What Types of Vision Problems Are Common in Children?
According to the American Optometric Association (AOA), children’s eyesight and academics go hand in hand. Proper visual skills are fundamental to helping your child do well in the classroom. Kids use their eyesight in many ways during school, from reading textbooks to working on the computer.
If your child has vision issues, they may fall behind their peers at school, and their athletic abilities may be impacted, too. The best way to stay ahead of eyesight issues in your children is to understand what types of vision problems are common in children and to keep an eye out for the symptoms. From there, you can schedule a comprehensive eye examwith your child’s eye doctor.
What types of vision problems are common in children?
School tests your child’s eyes every day. Whether your child needs to switch focus from their homework to the whiteboard in a moment’s notice, or your child must memorize and comprehend a large block of text, they’ll need the best eyesight and visual abilities they can get.
What types of vision problems are common in children? Refractive errors seem to happen the most as children go through school. Here are the primary ones to look for:
This eye issue happens when your child’s cornea takes on an odd form (think: a football versus a soccer ball) or if their eye lens bends at the wrong angle. Both of these factors keep light from going to the retina, which can affect how your child sees visuals.
Astigmatism is known for making children’s vision blurry at various distances. It may also agitate their eyes and contribute to headaches. If your child has astigmatism, they’ll likely experience other refractive errors, too. Keep in mind that astigmatism can also progress throughout your child’s school years, making an annual comprehensive eye exam essential.

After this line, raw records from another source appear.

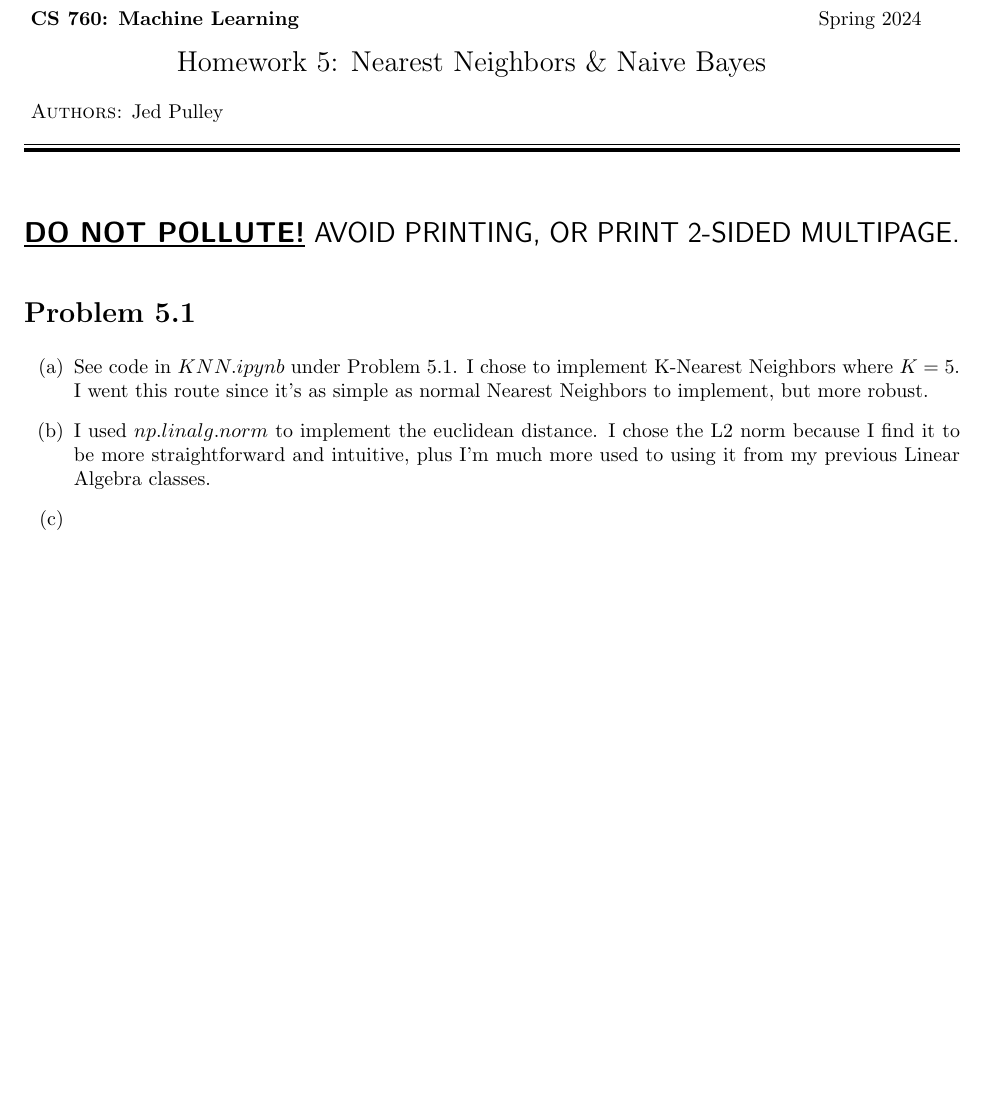
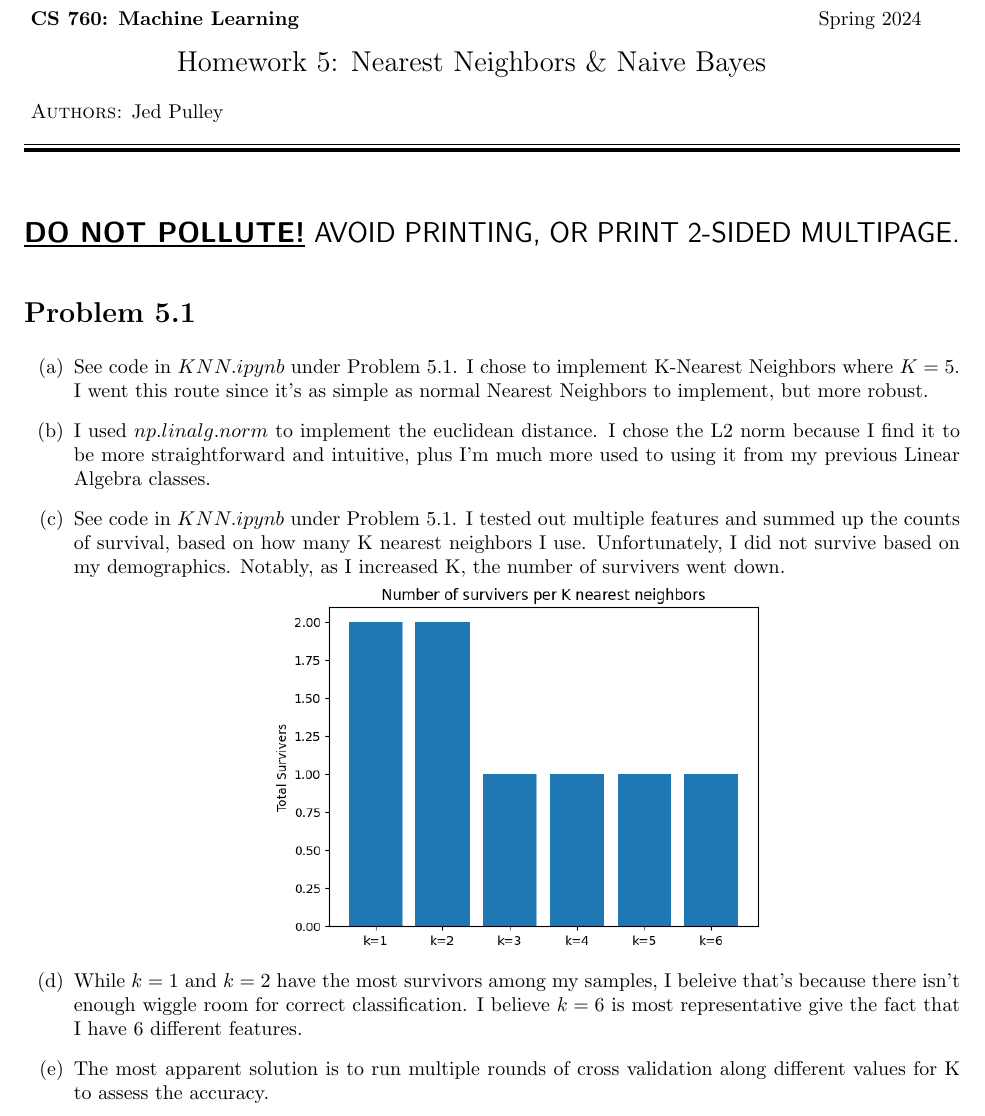
Before and after one commit to CardboardKungfu/ECE760, a LaTeX problem sheet (HW5/hw5.tex): part of the page before the commit and part of page 1 of 2 after it, cut so that both start at the same text, the shorter picture padded with empty space. Compiled offline with pdfLaTeX.

Commit message:
Problem 5.1: Complete

```diff
--- a/HW5/hw5.tex
+++ b/HW5/hw5.tex
@@ -62,6 +62,7 @@
 \usepackage{enumitem} % used to make alphabetical lists instead of numbered ones
 \usepackage{mathtools}
 \usepackage{graphicx}
+\usepackage{caption}
 
 % =============== DOCUMENT ===============
 \begin{document}
@@ -75,9 +76,10 @@
   \begin{enumerate}[label=(\alph*)]
     \item See code in $KNN.ipynb$ under Problem 5.1. I chose to implement K-Nearest Neighbors where $K=5$. I went this route since it's as simple as normal Nearest Neighbors to implement, but more robust.
     \item I used $np.linalg.norm$ to implement the euclidean distance. I chose the L2 norm because I find it to be more straightforward and intuitive, plus I'm much more used to using it from my previous Linear Algebra classes.
-    \item
-    \item
-    \item
+    \item See code in $KNN.ipynb$ under Problem 5.1. I tested out multiple features and summed up the counts of survival, based on how many K nearest neighbors I use. Unfortunately, I did not survive based on my demographics. Notably, as I increased K, the number of survivers went down. \\
+    \parbox{\linewidth}{\centering \includegraphics[scale=0.6]{bar_plot.png}}
+    \item While $k=1$ and $k=2$ have the most survivors among my samples, I beleive that's because there isn't enough wiggle room for correct classification. I believe $k=6$ is most representative give the fact that I have 6 different features.
+    \item The most apparent solution is to run multiple rounds of cross validation along different values for K to assess the accuracy.
   \end{enumerate}
 
 \section*{Problem 5.2}
```
Also changed, not shown: HW5/bar_plot.png (added), HW5/hw5.pdf, 1 other file.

While your child may have no problems seeing the whiteboard at school or noticing details across the playground, they might struggle to read. This may be due to farsightedness (also known as hyperopia), which can make the text on books look blurry since it’s so close to their face.
Farsightedness happens when your child’s eyes can’t maneuver light at the right level or when their cornea doesn’t bend enough. As one of the most common child eye problems, the symptoms include eye fatigue, issues focusing on schoolwork, and strained eyes after working on a close-up task for too long.
This refractive error, also called myopia, is one of the most common vision problems in children. It can make it easy for your child to work on their homework at their desk, but it can make them struggle to view the teacher’s notes on the whiteboard.
Nearsightedness results from having an extended eye or a cornea that flexes too much in one direction. This can prevent your child’s eyes from concentrating light on the retina, which can cause blurry distance vision. Nearsightedness symptoms can begin when your child starts school and develop until your little one turns 20.
Summary: Eye Issues in Kids
Child eyesight deterioration can happen at any time, but it’s not uncommon for it to coincide with their school years. This is because the classroom can test your child’s vision, from requiring them to refocus their attention to having them use their near and distance vision more than usual.
What types of vision problems are common in children? Refractive errors are what we see the most in school-aged kids. Astigmatism, farsightedness, and nearsightedness are the conditions to keep an eye out for--and blurry vision is a symptom of all of them.
If you’re concerned about your child’s vision, don’t worry. Children’s eyesight can improve as they get older. The key is to keep up with your child’s eye doctor appointments, as eye exams are the best way to monitor their vision.